Prior to his Dutch adventure, Wheatcroft was on Pompey’s books as a schoolboy between the ages of 10-14.
Aged 14, Ray Crawford - then involved with the youth set-up at Fratton Park, was keen on offering the youngster a two-year deal. In addition, ex-Pompey player Tony Barton was keen to take him to Aston Villa as an apprentice, with Southampton also showing interest. And after some advice from Pompey legend Jack Froggatt, Wheatcroft chose the red and white part of south Hampshire.
‘Jack said I was better off going to Southampton, their academy has always been second to none,’ he said. ‘And that’s coming from a Pompey boy! Some of my friends didn’t like me going there, but what could I do?’
Wheatcroft arrived at The Dell as a 14-year-old in 1974, and two years later signed a two-year apprenticeship deal - and after agreeing to the latter he was given four tickets for Saints’ FA Cup final against Manchester United.
Wheatcroft never made a senior appearance during his time at the club, but helped the A team win the Hampshire League and the 1976 Hampshire Senior Cup.
‘When I was 18/19 I never really put on a lot of weight,’ he recalled. ‘And at that time to get in the first team you needed a bit of bustle. I did the weights, I was eating what they told me to, but I just never put the weight on.’
Wheatcroft also feels he played too many games during his teenage years.
‘I was playing so many games a week, it was no good for you.
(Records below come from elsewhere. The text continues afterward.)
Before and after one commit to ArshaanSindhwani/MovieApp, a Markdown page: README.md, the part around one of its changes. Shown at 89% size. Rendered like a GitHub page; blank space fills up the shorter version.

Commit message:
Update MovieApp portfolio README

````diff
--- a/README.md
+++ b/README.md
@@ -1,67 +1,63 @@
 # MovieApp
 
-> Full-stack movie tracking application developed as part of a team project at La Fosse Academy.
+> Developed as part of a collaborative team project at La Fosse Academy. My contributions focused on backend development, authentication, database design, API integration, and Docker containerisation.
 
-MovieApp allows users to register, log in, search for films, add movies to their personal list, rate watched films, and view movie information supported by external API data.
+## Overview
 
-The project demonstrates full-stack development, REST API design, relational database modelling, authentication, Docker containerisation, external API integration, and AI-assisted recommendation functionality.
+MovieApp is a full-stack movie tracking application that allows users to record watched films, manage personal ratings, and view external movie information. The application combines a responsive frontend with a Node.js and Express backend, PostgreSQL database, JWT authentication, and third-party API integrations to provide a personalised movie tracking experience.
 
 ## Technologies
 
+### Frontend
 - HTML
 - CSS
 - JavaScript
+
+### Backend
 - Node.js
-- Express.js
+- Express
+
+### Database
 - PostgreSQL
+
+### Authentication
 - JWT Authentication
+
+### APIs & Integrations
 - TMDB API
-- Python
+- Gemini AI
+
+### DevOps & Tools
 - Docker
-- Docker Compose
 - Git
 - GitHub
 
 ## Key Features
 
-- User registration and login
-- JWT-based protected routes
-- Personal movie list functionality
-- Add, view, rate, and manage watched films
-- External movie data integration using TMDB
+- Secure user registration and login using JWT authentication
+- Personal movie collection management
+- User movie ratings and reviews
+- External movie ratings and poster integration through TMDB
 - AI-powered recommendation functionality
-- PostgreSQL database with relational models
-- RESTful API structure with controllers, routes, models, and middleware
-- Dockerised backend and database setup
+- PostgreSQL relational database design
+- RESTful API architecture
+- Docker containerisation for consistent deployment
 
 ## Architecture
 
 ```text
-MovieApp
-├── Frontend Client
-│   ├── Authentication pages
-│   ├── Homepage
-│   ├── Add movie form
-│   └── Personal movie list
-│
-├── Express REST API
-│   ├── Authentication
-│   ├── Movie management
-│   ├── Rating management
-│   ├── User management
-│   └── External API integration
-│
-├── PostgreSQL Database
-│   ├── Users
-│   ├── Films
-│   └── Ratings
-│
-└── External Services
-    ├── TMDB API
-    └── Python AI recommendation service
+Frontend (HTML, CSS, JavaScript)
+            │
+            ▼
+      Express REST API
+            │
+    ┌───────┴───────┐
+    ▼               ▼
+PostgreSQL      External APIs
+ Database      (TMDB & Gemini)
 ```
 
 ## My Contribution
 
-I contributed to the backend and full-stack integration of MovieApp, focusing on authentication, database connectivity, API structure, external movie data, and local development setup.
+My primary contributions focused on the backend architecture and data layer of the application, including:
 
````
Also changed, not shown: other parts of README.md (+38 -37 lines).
I was playing for the school, the cadets, the under-18s, the under-16s - I felt worn out by the time I got to 16.
‘I fell out of love with the sport, I was sick of it - I didn’t do myself justice at Southampton,’ he remembered. ‘When I look back at my life, that’s where I went wrong. I lost my way a bit there - I just wanted to be playing for my home-town club.
‘Kids are much better looked after now, they’re kept in cotton wool. I couldn’t put the weight on because I was running it off in all the games I was playing.’
In his mid-20s Wheatcroft returned to south coast grassroots football as player-manager at Sussex Leaguers Selsey. Using his Pompey contacts to bring in ex-Blues Neil Hider and Gary Ashton, he guided the club - bottom of their division when he arrived - to safety in his first season before winning the Division 2 title and the League Cup in his second.
Managerial spells with Portfield, Arundel, Bosham and Midhurst & Easebourne followed before Wheatcroft spent a few months coaching in Seattle after being invited by Jimmy Ball, son of his former Saints colleague Alan.
Returning to England, he spent almost a season managing Hythe & Dibden in Division 1 of the Wessex League, in 2015/16, before his globe trotting continued when he accepted an offer to become director of football at Chinese club Shanghai City Youth FC in October 2017.
Now back in Hampshire, Wheatcroft is looking forward to his first taste of working in the Hampshire League.
‘I’m aiming to take Infinity into the Wessex League where they belong,’ he stated. ‘It’s going to be tough because they’re the team everyone will want to beat next season.
‘I’ve got friends who have told me about clubs like Paulsgrove and Fleetlands, I know what to expect. It’s been strange so far, because of the virus I haven’t actually met anyone yet - the two interviews I had were on Zoom and I’ve had a few Zoom chats with the players, but it’s not the same as meeting them.
‘We might lose two or three players because the former manager (Thompson) has gone to Baffins, but I’ve got three players I want to bring in who will hopefully strengthen us.’